“Jesus Christ!! That actually is @Madonna … You’re so talented!” one netizen pointed out.

“I love that you love Madonna. I love her too. @madonna we love you!” another one said.

Meanwhile, Drag Race Philippines has officially commenced Tuesday (August 17), with the first two episodes available at the same time.

Singer Pops Fernandez and comedienne Pokwang were the first two guest judges for the first two episodes, with previews also showing that Regine Velasquez-Alcasid, Nadine Lustre, and Pia Wurtzbach also sat in as judges.

The regular judges include TV presenter KaladKaren, Filipina drag race queen Jiggly Caliente, celebrity photographer BJ Pascual, and fashion designer Rajo Laurel.

Actor and host Paolo Ballesteros is the official host and judge.

In an interview with Gay Times, Caliente revealed that it wasn’t easy being a judge for Drag Race Philippines.

“Michelle [Visage] said it was going to be hard, but she didn’t say it was going to be that difficult. She didn’t tell me that you’d get invested in the girls. No, she didn’t tell me that part,” Caliente said. “She wanted me to suffer as much as she did, I guess.”

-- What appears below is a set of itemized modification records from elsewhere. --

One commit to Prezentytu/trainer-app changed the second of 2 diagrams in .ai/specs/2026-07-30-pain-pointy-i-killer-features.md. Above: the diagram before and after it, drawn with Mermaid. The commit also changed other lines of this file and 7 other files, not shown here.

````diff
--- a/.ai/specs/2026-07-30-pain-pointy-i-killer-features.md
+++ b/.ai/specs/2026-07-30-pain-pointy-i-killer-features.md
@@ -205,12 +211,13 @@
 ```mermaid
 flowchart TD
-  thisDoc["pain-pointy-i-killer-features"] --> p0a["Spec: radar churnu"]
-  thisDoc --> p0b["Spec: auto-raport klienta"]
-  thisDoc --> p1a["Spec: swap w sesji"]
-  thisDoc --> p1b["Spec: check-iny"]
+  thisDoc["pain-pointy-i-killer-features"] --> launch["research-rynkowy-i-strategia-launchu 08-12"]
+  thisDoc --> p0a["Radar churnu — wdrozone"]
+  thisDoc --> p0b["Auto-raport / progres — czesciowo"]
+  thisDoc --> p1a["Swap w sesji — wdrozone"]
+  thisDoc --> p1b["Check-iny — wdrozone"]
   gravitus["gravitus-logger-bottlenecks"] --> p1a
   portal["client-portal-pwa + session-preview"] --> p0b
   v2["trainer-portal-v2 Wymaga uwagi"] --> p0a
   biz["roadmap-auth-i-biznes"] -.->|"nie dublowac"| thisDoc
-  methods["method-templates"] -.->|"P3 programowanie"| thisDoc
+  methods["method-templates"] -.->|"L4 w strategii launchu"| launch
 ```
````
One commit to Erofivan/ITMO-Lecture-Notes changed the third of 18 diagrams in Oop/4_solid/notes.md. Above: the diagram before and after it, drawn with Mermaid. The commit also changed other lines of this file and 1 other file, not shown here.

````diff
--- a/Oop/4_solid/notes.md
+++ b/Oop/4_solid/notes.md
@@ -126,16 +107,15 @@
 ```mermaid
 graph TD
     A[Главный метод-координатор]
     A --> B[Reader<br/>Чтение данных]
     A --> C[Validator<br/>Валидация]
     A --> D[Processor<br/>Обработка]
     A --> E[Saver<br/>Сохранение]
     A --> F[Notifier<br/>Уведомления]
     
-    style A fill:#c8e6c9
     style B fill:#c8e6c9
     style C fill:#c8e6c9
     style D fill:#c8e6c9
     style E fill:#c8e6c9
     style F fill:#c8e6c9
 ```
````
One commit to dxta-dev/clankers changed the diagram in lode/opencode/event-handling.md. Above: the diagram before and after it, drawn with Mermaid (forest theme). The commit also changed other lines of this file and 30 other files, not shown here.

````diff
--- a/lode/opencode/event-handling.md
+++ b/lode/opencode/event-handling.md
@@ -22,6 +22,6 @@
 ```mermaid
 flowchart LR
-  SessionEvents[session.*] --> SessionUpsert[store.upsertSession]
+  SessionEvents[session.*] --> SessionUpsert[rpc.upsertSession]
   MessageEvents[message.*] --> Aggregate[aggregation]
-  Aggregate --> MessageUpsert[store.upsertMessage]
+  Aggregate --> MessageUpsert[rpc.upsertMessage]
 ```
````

Marvin Joseph Ang is a news and creative writer who follows developments on politics, democracy, and popular culture. He advocates for a free press and national democracy. Follow him on Twitter at @marvs30ang for latest news and updates.